Unfortunately for you, the writer, readers are experts on dialogue. An author from Chicago who writes a book about a woman from New Orleans better be careful. Because there are many people from New Orleans. And there are many more who have been to New Orleans. The world has thousands of experts on the vocal stylings of people from the Big Easy, and they expect you to be one, too.


Natalie Duvall lives in a big old house in a little town in Central Pennsylvania. She enjoys walking as much as possible. Unless it's cold out. She is married to Matt Duvall and has cats (three of them -- Albert, Chun Lee and Eliot). During the day she's an 11th grade English teacher. At night, she writes Regency-set historical romances. In what free time is left, she trains in Krav Maga and is a lackadaisical triathlete. Visit her online at

MGOC Contributor News: Kaye Dacus' Ransome's Quest

Many Genres, One Craft contributor Kaye Dacus' latest release is the end to the Ransome Trilogy. Ransome's Quest follows a tale of love and danger on the Caribbean Sea in the early 1800s.

Commodore William Ransome is searching for his sister, Charlotte, who has been captured by Salvador, the infamous "Robin Hood of the West Indies." When word comes that his wife, Julia, has been kidnapped by the evil pirate, Shaw, Commodore Ransome and his crew frantically search the horizon for the two women he loves. After Charlotte is found, she emerges with revelations about Salvador's true identity and his willingness to help search for Julia. It's news that sends shockwaves through the family.

Will Commodore Ransome trust Salvador to help rescue his beloved wife? And what other secrets have been buried like long lost treasure in these waters? Romance, intrigue, and swashbuckling leaps of faith create a wonderfully heroic close to this beloved series.

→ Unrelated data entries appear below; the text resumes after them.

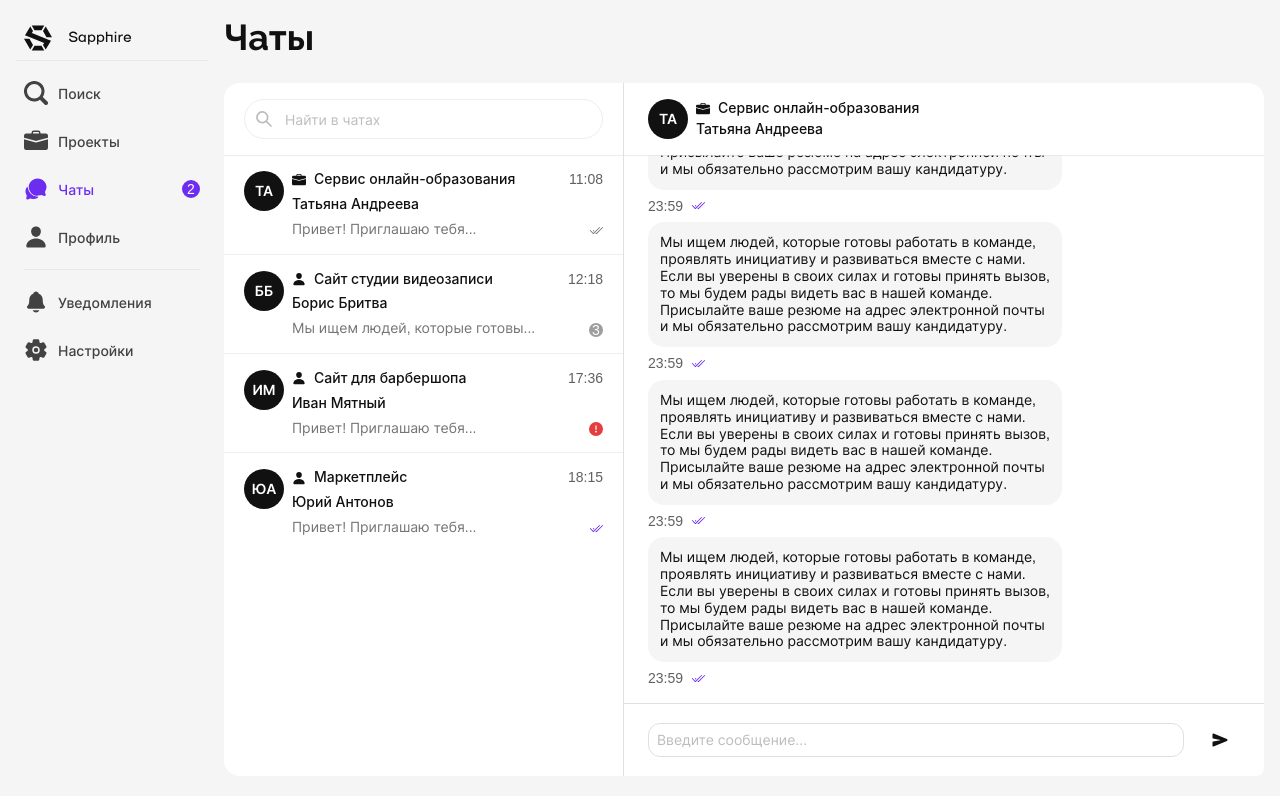
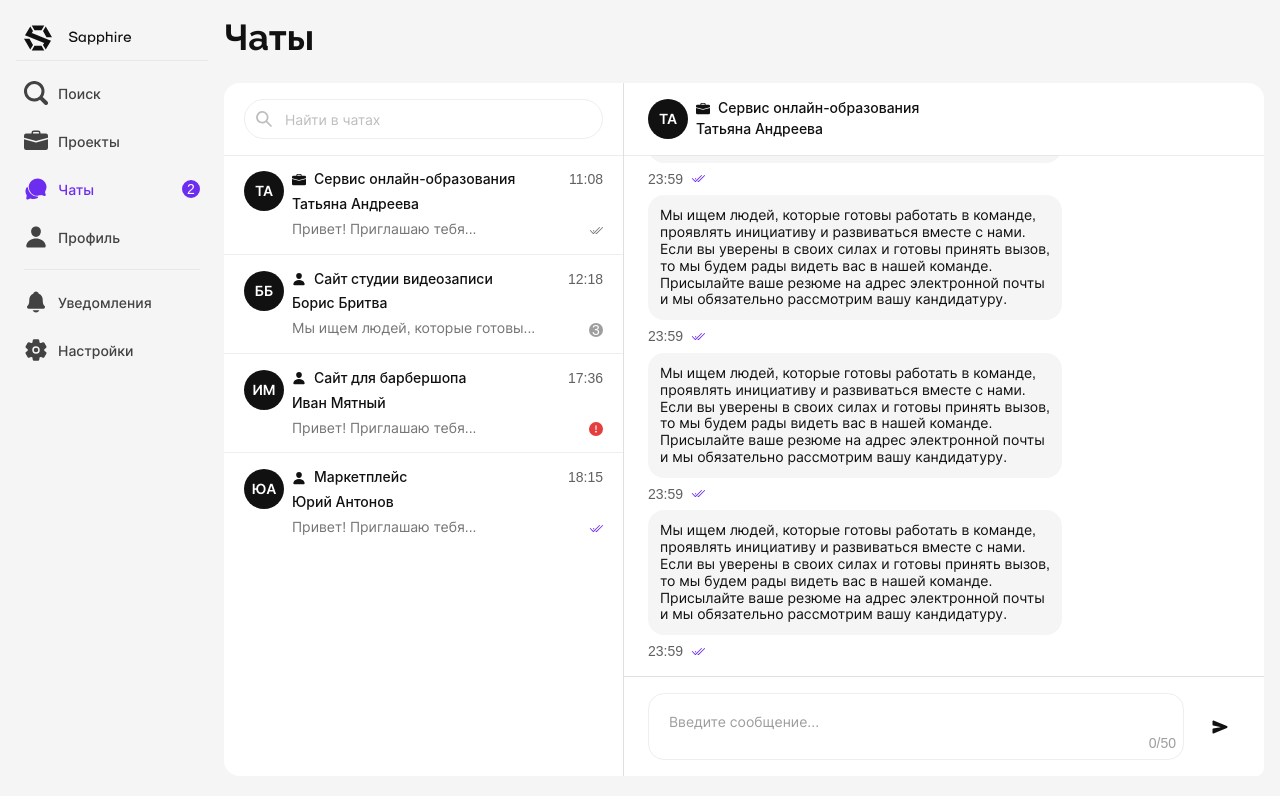
Before and after one commit to habralab/sapphire-team-front, a React (Vite) app: page /chats in a window 1280 px wide. Shown: the top 796 px of the page. Built offline with nearby package versions, Linux system fonts and the light colour scheme.

Commit message:
fix: textarea граница + чат на десктопе

```diff
--- a/src/features/chat/create/CreateMessage.desktop.tsx
+++ b/src/features/chat/create/CreateMessage.desktop.tsx
@@ -1,6 +1,8 @@
 import { Icon, Flex, IconButton, Box } from '@chakra-ui/react';
 import { useRef, useState } from 'react';
 import { IoSend } from 'react-icons/io5';
+
+import { STextarea } from '~/shared/ui/STextarea';
 
 interface CreateMessageDesktopProps {
   onSubmit?: (message: string) => void;
@@ -22,39 +24,11 @@ export function CreateMessageDesktop({ onSubmit }: CreateMessageDesktopProps) {
       borderColor="gray.300"
       alignItems="center"
     >
-      <Box
-        ref={messageRef}
-        contentEditable
-        overflowWrap="anywhere"
-        overflowY="auto"
-        width="full"
-        border="1px"
-        maxH="200px"
-        borderRadius="xl"
-        borderColor="gray.300"
-        _hover={{
-          borderColor: 'blue.500',
-        }}
-        onInput={(e) => {
-          const element = e.currentTarget;
-          const text = element.innerText;
-          e.currentTarget.innerHTML = text;
-          setValue(text);
-
-          const range = document.createRange();
-          const selection = window.getSelection();
-          range.selectNodeContents(element);
-          range.collapse(false);
-          selection?.removeAllRanges();
-          selection?.addRange(range);
-        }}
-        _empty={{
-          _before: {
-            color: 'gray.400',
-            content: '"Введите сообщение..."',
-          },
-        }}
-        p="2"
+      <STextarea
+        maxLength={50}
+        information={value}
+        setInformation={setValue}
+        placeholder="Введите сообщение..."
       />
       <IconButton
         aria-label="create-message"
--- a/src/shared/ui/STextarea/STextarea.tsx
+++ b/src/shared/ui/STextarea/STextarea.tsx
@@ -114,6 +114,8 @@ export function STextarea({
         contentEditable
         width="full"
         bg="white"
+        border="1px"
+        borderColor="inherit"
         minH={minH}
         onPaste={handlePaste}
         pos="relative"
```
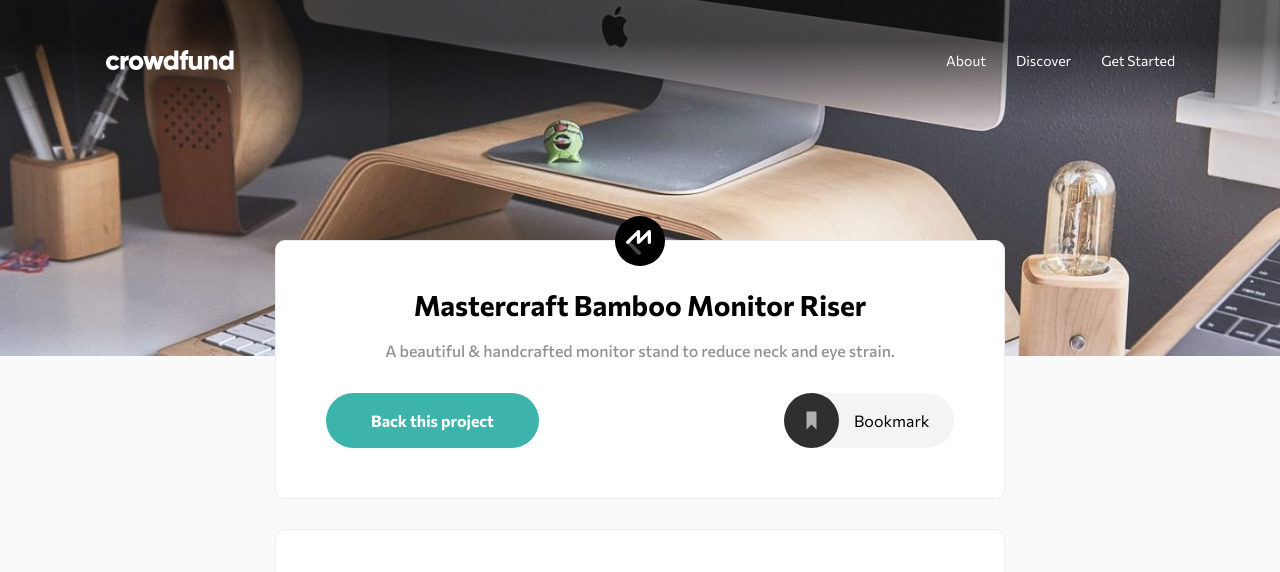
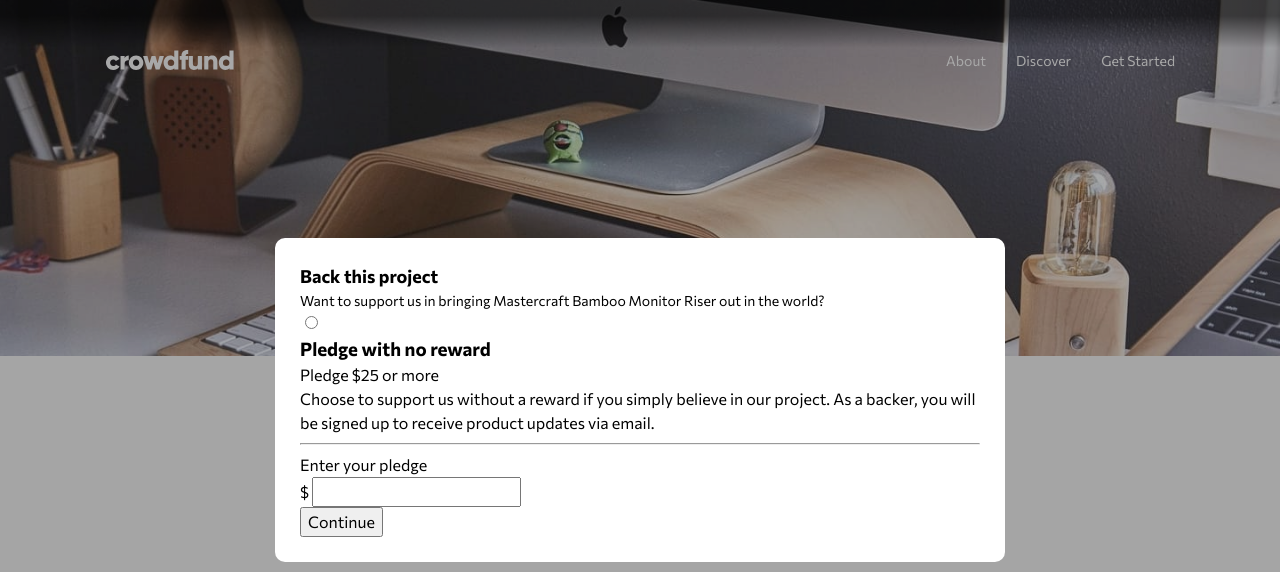
Before and after one commit to SrHatcher/practice-crowdfunding-product-page, a plain HTML site: page index.html in a window 1280 px wide. Shown: the top 572 px of the page. Drawn offline with Linux system fonts and the light colour scheme.

Commit message:
working on modals

```diff
--- a/index.html
+++ b/index.html
@@ -124,6 +124,38 @@
     </section>
   </main>
 
+  <div class="modal">
+    <div class="modal__pledge_container">
+      <h2 class="pledge__title">Back this project</h2>
+      <p class="pledge__text">Want to support us in bringing Mastercraft Bamboo Monitor Riser out in the world?</p>
+      <div class="pledge__option_container">
+        <div class="pledge__heading_container">
+          <div class="pledge__radio_title_container">
+            <input type="radio" class="pledge__radio">
+            <div class="pledge__option_title_container">
+              <h3>Pledge with no reward</h3>
+              <span>Pledge $25 or more</span>
+            </div>
+          </div>
+          <p class="pledge__option_text">
+            Choose to support us without a reward if you simply believe in our project. As a backer, you will be signed up to receive product updates via email.
+          </p>
+        </div>
+        <hr class="pledge__option_separator">
+        <div class="pledge__footer_container">
+          <span class="pledge__footer_legend">Enter your pledge</span>
+          <div class="pledge__footer_input_button_container">
+            <div class="pledge__input_container">
+              <span>$</span>
+              <input type="text">
+            </div>
+            <button class="pledge__option_button">Continue</button>
+          </div>
+        </div>
+      </div>
+
+    </div>
+  </div>
 
   <script>
     /*
--- a/styles/mobile.css
+++ b/styles/mobile.css
@@ -157,6 +157,8 @@ main{
     max-width: 73rem;
     width: 80%;
     min-width: 33rem;
+
+    display: none;
 }
 .main__heading{
     position: relative;
@@ -402,3 +404,50 @@ main{
 .option__reward_button--inactive{
     background-color: var(--dark-gray);
 }
+
+
+
+/*--------------------modals---------------------------*/
+
+.modal{
+    position: absolute;
+    top: 0;
+    right: 0;
+    left: 0;
+    bottom: 0;
+
+    display: flex;
+    justify-content: center;
+    align-items: center;
+
+    background-color: rgba(0, 0, 0, 0.342);
+}
+
+.modal__pledge_container{
+    min-width: 33rem;
+    width: 80%;
+    max-width: 73rem;
+    padding: 2.5rem;
+
+    background-color: white;
+    border-radius: 1rem;
+}
+
+.pledge__title{
+    font-size: 1.8rem;
+}
+.pledge__text{
+    font-size: 1.4rem;
+}
+.pledge__option_container{}
+.pledge__heading_container{}
+.pledge__radio_title_container{}
+.pledge__radio{}
+.pledge__option_title_container{}
+.pledge__option_text{}
+.pledge__option_separator{}
+.pledge__footer_container{}
+.pledge__footer_legend{}
+.pledge__footer_input_button_container{}
+.pledge__input_container{}
+.pledge__option_button{}
```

posted by heidi

Monday, September 19, 2011

MGOC Contributor: Dana Marton

Dana Marton

EXCERPT from "Creating My Niche in Romantic Suspense" by Dana Marton in Many Genres, One Craft: Lessons in Writing Popular Fiction

For the first twelve plus years of my writing career, I wrote five complete novels and numerous partials, then dutifully sent each to multiple agents and publishers. None of those stories were ever published. In the six years that followed, I wrote twenty-five romantic suspense novels that are now published or currently scheduled for publication with Harlequin Intrigue.

You might notice that the second period was somewhat more productive than the first.

So what changed?

For one, continuous writing improved my writing skills. I didn’t send in that first completed book and waited until it sold. I kept writing and submitting through twelve years of rejections. I also found writers’ organizations and learned from their workshops and from other writers. I even went back to college to study writing in a more systematic way. But one of the most important things that finally brought success was that I learned to focus.


Award-winning author Dana Marton has had a passion for reading and writing stories since childhood. She has penned several novels in the SDDU (Secret Designation Defense Unit) series that feature tough as nails heroes, breathtaking suspense and heart pounding romance. Her books are published in seven languages in eleven countries around the world. Ms. Marton has a graduate degree in Writing Popular Fiction from Seton Hill University. When not writing or reading, she loves to browse antique shops and enjoys working in her sizable flower garden. Visit her at